### What to do:
How many lines in the records below contain the word "Completeness"? Answer with the number only.

### Listed records:
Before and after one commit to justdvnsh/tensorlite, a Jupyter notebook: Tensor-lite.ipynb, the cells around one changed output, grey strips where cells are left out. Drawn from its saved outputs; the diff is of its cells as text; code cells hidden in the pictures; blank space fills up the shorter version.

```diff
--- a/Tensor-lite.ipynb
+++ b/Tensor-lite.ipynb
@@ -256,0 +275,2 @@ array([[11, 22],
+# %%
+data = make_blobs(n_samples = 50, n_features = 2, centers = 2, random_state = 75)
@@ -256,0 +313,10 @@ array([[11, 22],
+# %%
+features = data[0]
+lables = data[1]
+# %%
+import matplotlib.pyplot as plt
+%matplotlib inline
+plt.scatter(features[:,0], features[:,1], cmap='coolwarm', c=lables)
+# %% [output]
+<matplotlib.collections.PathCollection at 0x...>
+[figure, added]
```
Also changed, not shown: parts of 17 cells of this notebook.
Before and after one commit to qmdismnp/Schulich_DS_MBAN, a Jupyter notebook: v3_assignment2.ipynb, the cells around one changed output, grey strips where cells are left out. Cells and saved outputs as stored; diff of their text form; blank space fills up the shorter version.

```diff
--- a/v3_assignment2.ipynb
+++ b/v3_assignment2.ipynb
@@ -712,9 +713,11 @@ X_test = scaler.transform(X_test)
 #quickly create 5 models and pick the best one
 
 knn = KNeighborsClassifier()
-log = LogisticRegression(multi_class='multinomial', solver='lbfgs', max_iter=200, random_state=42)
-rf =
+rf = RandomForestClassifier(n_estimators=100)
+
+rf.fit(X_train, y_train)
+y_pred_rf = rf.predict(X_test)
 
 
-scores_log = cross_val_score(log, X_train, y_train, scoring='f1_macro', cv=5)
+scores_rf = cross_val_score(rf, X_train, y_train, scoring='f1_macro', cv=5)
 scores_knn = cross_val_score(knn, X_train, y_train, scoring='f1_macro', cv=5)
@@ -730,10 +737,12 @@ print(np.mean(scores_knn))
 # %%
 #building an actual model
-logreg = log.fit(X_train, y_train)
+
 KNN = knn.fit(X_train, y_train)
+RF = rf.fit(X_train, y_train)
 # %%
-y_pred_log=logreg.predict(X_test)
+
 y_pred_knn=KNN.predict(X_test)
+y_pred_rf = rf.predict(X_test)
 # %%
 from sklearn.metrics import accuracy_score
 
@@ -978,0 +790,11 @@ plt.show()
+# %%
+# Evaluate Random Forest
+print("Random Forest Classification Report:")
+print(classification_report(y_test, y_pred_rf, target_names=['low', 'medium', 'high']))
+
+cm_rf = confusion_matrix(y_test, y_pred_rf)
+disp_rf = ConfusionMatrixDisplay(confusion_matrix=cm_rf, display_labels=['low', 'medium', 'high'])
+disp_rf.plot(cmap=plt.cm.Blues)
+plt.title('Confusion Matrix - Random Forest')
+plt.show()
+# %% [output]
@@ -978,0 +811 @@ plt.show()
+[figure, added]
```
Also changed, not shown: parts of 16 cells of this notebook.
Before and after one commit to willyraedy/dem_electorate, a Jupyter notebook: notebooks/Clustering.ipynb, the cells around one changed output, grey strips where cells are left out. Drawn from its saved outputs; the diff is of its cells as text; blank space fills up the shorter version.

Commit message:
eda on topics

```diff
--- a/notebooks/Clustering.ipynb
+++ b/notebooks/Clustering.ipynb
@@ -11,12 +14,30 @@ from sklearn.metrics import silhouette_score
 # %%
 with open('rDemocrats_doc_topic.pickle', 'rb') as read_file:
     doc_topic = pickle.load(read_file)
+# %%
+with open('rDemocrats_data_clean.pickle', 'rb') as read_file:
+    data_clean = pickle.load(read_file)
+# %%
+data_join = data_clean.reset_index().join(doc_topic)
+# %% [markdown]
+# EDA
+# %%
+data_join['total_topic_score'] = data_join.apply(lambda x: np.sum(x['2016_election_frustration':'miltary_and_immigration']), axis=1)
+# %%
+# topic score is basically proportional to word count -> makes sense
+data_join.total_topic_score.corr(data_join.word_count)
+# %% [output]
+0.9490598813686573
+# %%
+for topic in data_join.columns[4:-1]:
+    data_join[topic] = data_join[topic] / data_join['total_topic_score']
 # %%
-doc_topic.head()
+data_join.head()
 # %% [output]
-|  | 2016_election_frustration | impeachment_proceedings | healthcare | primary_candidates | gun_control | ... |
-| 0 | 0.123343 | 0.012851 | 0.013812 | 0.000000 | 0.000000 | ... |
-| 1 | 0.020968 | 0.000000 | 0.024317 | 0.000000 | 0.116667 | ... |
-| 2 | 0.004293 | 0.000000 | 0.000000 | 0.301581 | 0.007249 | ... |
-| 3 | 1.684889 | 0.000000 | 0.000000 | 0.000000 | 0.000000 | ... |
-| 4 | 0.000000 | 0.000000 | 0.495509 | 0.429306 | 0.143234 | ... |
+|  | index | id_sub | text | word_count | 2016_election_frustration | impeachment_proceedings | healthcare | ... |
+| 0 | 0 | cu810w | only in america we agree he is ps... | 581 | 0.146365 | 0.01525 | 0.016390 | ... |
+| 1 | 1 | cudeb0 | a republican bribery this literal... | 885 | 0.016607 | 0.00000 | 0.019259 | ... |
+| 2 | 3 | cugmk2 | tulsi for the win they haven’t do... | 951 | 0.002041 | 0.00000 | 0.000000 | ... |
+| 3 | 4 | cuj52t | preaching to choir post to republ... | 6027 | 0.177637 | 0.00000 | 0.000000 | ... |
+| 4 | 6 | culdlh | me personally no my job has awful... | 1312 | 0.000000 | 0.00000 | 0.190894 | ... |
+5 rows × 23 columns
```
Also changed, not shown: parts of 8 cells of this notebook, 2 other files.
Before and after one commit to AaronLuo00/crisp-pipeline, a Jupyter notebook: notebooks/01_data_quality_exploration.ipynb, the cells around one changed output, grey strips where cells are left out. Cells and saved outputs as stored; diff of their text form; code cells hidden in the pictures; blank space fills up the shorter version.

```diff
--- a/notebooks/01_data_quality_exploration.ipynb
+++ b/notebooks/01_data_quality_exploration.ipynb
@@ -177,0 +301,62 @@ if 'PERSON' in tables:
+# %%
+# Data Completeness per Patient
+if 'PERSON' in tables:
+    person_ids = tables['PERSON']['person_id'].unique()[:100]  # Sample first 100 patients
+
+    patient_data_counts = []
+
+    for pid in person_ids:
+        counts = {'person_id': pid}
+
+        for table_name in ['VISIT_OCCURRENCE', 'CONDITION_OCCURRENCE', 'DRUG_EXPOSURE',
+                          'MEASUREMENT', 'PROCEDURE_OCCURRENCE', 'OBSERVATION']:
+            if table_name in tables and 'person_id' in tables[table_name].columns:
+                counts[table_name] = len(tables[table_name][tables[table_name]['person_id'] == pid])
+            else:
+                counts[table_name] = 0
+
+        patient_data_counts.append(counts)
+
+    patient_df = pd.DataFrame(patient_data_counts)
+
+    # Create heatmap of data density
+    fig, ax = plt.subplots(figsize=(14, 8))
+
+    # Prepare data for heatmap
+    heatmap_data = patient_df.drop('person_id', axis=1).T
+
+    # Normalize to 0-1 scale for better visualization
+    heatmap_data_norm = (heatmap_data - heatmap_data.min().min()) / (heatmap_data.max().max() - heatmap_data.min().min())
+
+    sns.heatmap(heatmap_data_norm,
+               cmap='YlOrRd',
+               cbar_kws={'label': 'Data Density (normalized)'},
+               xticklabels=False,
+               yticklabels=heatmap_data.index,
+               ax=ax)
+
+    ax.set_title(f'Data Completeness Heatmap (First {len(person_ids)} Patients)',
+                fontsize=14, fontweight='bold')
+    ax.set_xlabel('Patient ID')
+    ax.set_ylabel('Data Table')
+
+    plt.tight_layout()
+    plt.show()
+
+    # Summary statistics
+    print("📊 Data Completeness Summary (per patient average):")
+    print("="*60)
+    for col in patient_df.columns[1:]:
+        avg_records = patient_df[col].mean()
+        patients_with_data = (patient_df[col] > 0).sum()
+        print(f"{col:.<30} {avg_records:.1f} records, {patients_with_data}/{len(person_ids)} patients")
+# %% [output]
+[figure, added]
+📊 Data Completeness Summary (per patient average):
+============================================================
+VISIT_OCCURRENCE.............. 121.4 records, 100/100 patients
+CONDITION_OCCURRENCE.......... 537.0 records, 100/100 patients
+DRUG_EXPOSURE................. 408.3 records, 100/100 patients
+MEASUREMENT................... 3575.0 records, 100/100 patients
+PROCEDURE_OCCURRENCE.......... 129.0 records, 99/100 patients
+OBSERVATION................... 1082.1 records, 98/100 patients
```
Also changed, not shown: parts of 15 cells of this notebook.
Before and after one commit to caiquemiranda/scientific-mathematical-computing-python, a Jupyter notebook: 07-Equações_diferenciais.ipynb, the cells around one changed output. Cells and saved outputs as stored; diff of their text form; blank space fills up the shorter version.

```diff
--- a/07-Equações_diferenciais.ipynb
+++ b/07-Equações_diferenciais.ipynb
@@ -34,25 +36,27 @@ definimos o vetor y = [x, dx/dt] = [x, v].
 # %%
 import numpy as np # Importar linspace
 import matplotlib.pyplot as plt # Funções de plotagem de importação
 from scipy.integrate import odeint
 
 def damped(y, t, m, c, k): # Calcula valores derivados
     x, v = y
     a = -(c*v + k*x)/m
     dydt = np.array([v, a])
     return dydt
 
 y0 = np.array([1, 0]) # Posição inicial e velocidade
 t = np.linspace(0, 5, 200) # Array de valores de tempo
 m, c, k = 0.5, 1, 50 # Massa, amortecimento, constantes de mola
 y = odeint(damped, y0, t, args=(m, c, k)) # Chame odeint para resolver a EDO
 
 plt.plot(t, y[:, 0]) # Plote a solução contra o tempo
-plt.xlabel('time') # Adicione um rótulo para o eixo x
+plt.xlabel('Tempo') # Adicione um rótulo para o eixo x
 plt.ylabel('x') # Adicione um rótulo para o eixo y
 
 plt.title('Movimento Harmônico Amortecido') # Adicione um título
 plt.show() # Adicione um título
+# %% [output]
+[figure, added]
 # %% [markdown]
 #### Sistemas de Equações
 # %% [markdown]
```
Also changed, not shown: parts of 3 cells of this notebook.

### Task response:
4